The two meanings of sexuality are procreation and rearing of children and the union of man and woman in lifelong marriage. This is rooted in human nature as God created it and is the teaching of the Church defending the natural order.
A generation ago, American politicians debated about the Cold War and the Vietnam conflict, the problems of poverty and racism, and the challenges of the space program. But back in 1968, did anyone forecast that we would soon be talking about a general breakdown in ordinary family life? Yes, someone did. Some 30 years ago, Pope Paul VI issued Humanae Vitae an encyclical letter which upheld the time-tested Christian teaching that artificial contraception is morally wrong.
Consider, for example, the words of Mohandas Gandhi: There is hope for a decent life only so long as the sexual act is definitely related to the conception of precious life. Or listen to Sigmund Freud: Moreover, it is a characteristic common to all perversions that in them reproduction is put aside as an aim. This is actually the criterion by which we judge whether a sexual activity is perverse-- if it departs from reproduction as its aim and pursues the attainment of gratification independently.
In 1930, when the leaders of the Church of England broke from the previously universal Christian consensus, and allowed for the use of contraceptives, a Washington Post editorial lamented that the move "would sound the death knell of marriage as a holy institution by establishing degrading practices which would encourage indiscriminate immorality." Gandhi, Freud, and the Washington Post were obviously not promoting a “Catholic” or “Christian” position. Their opposition to contraception was based on a simple, age-old understanding of human nature.
In the 1960s Americans ignored such warnings, and plunged headlong into the sexual revolution. Now, with the casualties of that revolution visible all around us, are we still foolish enough to believe that THIS generation understands human nature-- and in particular human sexuality-- better than all its predecessors?
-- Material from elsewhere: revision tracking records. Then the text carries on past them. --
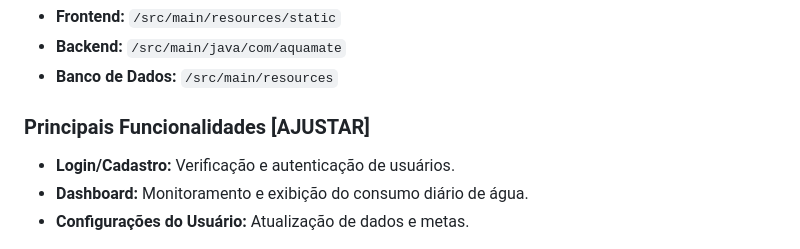
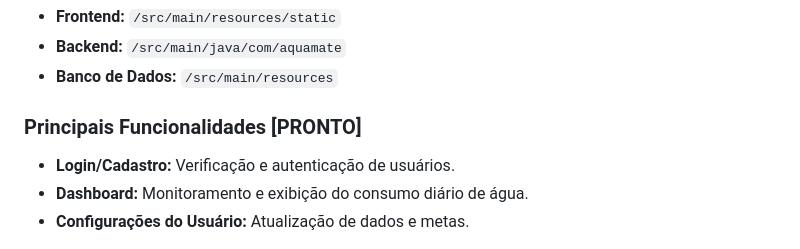
Before and after one commit to pablobdss/Aquamate, a Markdown page: README.md, the part around the change printed below. Drawn GitHub-style.

```diff
--- a/README.md
+++ b/README.md
@@ -59,7 +59,7 @@
 - **Backend:** `/src/main/java/com/aquamate`
 - **Banco de Dados:** `/src/main/resources`
 
-### Principais Funcionalidades [AJUSTAR]
+### Principais Funcionalidades [PRONTO]
 
 - **Login/Cadastro:** Verificação e autenticação de usuários.
 - **Dashboard:** Monitoramento e exibição do consumo diário de água.
```
Also changed, not shown: other parts of README.md (+1 -1 lines).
Long after he helped to introduce the birth-control pill, Dr. Robert Kistner of Harvard Medical School began to understand the forces he had helped to unleash. "For years I thought the pill would not lead to promiscuity, but I've changed my mind," he confessed. "I think it probably has." Once again, Pope Paul VI had foreseen the problem: Not much experience is needed to be fully aware of human weakness and to understand that men—--and especially the young, who are so exposed to temptation-- need incentives to keep the moral law, and it is an evil thing to make it easy for them to break that law.BACK TO LIST